• **Work request**
Type the entries out again exactly as they read, but leave every picture behind.
★ ★ ★
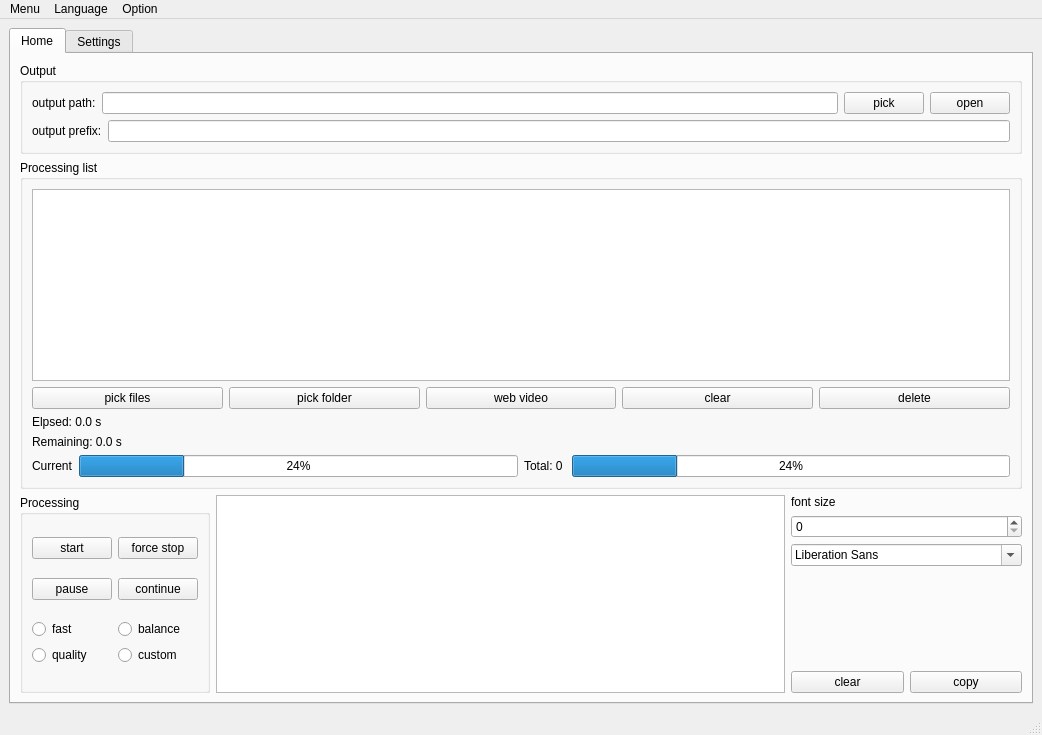
This is GUI/src/mainwindow.ui in TianZerL/Anime4KCPP as Qt 5 draws it before an edit. The edited form follows.
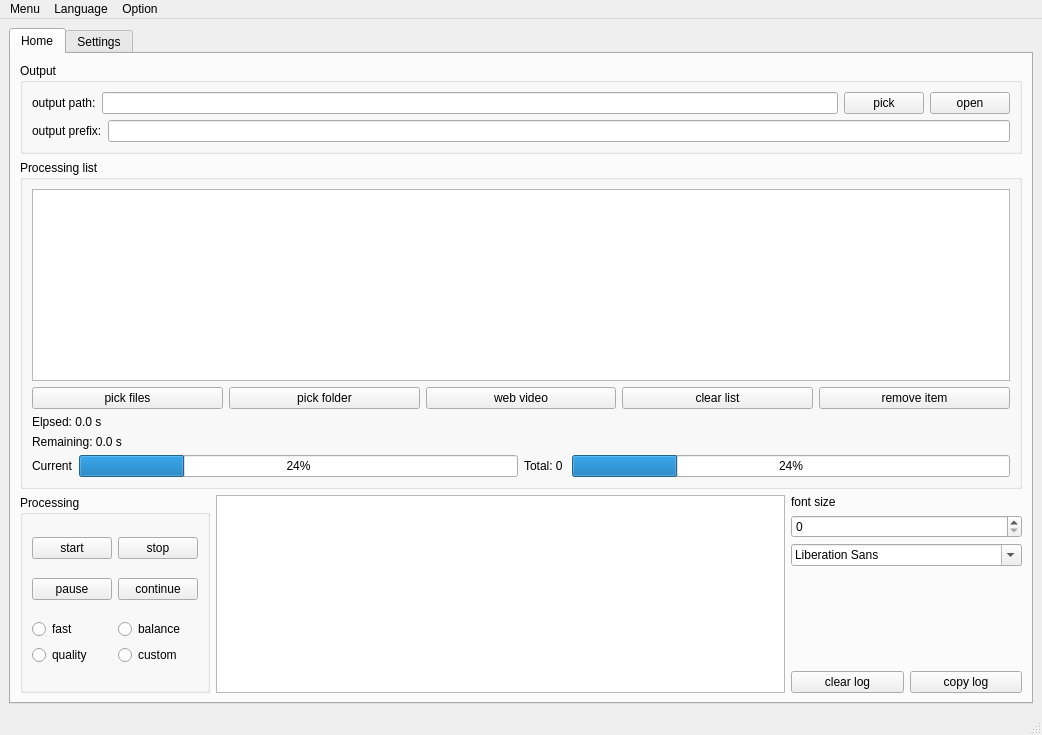
This is the edited form.

The edit to the form file:
```diff
--- a/GUI/src/mainwindow.ui
+++ b/GUI/src/mainwindow.ui
@@ -67,14 +67,14 @@
              <item>
               <widget class="QPushButton" name="pushButtonClear">
                <property name="text">
-                <string>clear</string>
+                <string>clear list</string>
                </property>
               </widget>
              </item>
              <item>
               <widget class="QPushButton" name="pushButtonDelete">
                <property name="text">
-                <string>delete</string>
+                <string>remove item</string>
                </property>
               </widget>
              </item>
@@ -212,7 +212,7 @@
               <string>start processing</string>
              </property>
              <property name="text">
-              <string>force stop</string>
+              <string>stop</string>
              </property>
             </widget>
            </item>
@@ -267,7 +267,7 @@
              <string>Clear logs</string>
             </property>
             <property name="text">
-             <string>clear</string>
+             <string>clear log</string>
             </property>
            </widget>
           </item>
@@ -277,7 +277,7 @@
              <string>Copy logs</string>
             </property>
             <property name="text">
-             <string>copy</string>
+             <string>copy log</string>
             </property>
            </widget>
           </item>
```
Left out of the diff: 2 changed lines with no effect on the pictures.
★ ★ ★
• **Solution to the problem**
This is GUI/src/mainwindow.ui in TianZerL/Anime4KCPP as Qt 5 draws it before an edit. The edited form follows.
This is the edited form.

The edit to the form file:
```diff
--- a/GUI/src/mainwindow.ui
+++ b/GUI/src/mainwindow.ui
@@ -67,14 +67,14 @@
              <item>
               <widget class="QPushButton" name="pushButtonClear">
                <property name="text">
-                <string>clear</string>
+                <string>clear list</string>
                </property>
               </widget>
              </item>
              <item>
               <widget class="QPushButton" name="pushButtonDelete">
                <property name="text">
-                <string>delete</string>
+                <string>remove item</string>
                </property>
               </widget>
              </item>
@@ -212,7 +212,7 @@
               <string>start processing</string>
              </property>
              <property name="text">
-              <string>force stop</string>
+              <string>stop</string>
              </property>
             </widget>
            </item>
@@ -267,7 +267,7 @@
              <string>Clear logs</string>
             </property>
             <property name="text">
-             <string>clear</string>
+             <string>clear log</string>
             </property>
            </widget>
           </item>
@@ -277,7 +277,7 @@
              <string>Copy logs</string>
             </property>
             <property name="text">
-             <string>copy</string>
+             <string>copy log</string>
             </property>
            </widget>
           </item>
```
Left out of the diff: 2 changed lines with no effect on the pictures.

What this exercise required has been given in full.